▸ **Recorded information**:
————————

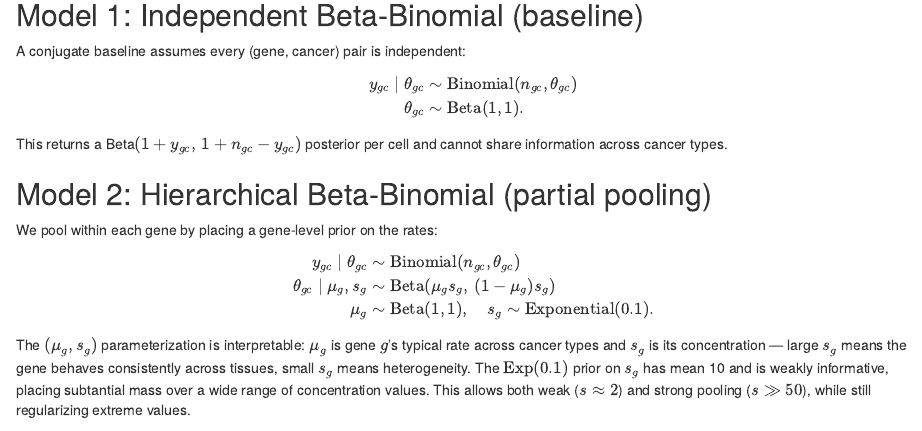
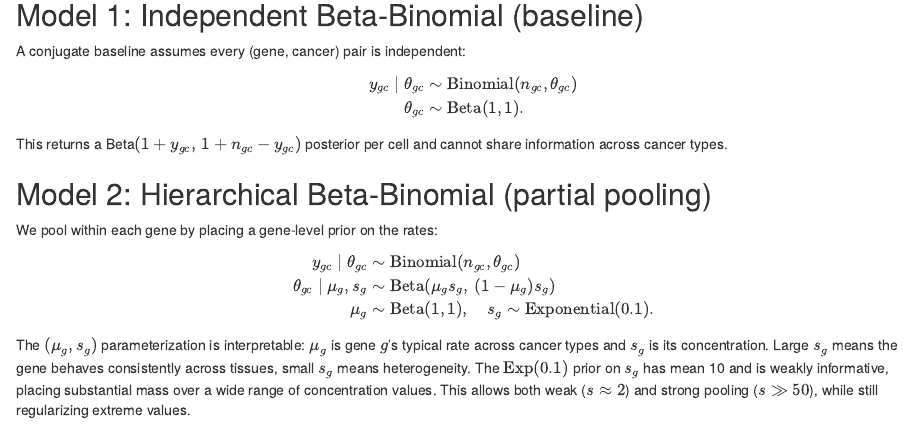
Before and after one commit to annmariet/STAT405-project, an R Markdown document (report/sections/03_data_models.Rmd): the page in a window 1100 px wide, from 250 px down. Rendered offline with R 4.5, knitr and Pandoc, with nearby package versions.

Commit message:
data models edits

```diff
--- a/report/sections/03_data_models.Rmd
+++ b/report/sections/03_data_models.Rmd
@@ -30,10 +30,10 @@ y_{gc} \mid \theta_{gc} &\sim \text{Binomial}(n_{gc}, \theta_{gc}) \\
 \mu_g &\sim \text{Beta}(1, 1),\quad s_g \sim \text{Exponential}(0.1).
 \end{align}
 The $(\mu_g, s_g)$ parameterization is interpretable: $\mu_g$ is gene $g$'s
-typical rate across cancer types and $s_g$ is its concentration — large $s_g$
+typical rate across cancer types and $s_g$ is its concentration. Large $s_g$
 means the gene behaves consistently across tissues, small $s_g$ means
 heterogeneity. The $\text{Exp}(0.1)$ prior on $s_g$ has mean 10 and is weakly
-informative, placing subtantial mass over a wide range of concentration values. This allows both weak ($s \approx 2$) and strong pooling
+informative, placing substantial mass over a wide range of concentration values. This allows both weak ($s \approx 2$) and strong pooling
 ($s \gg 50$), while still regularizing extreme values.
 
 Identifiability note: with 20 observations per gene, per-gene hyperparameters
```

————————

▸ **Problem to solve**: Where a line contains the word "concentration", copy that line from the listing above.

▸ **Result for this task**:
-typical rate across cancer types and $s_g$ is its concentration — large $s_g$
+typical rate across cancer types and $s_g$ is its concentration. Large $s_g$
-informative, placing subtantial mass over a wide range of concentration values. This allows both weak ($s \approx 2$) and strong pooling
+informative, placing substantial mass over a wide range of concentration values. This allows both weak ($s \approx 2$) and strong pooling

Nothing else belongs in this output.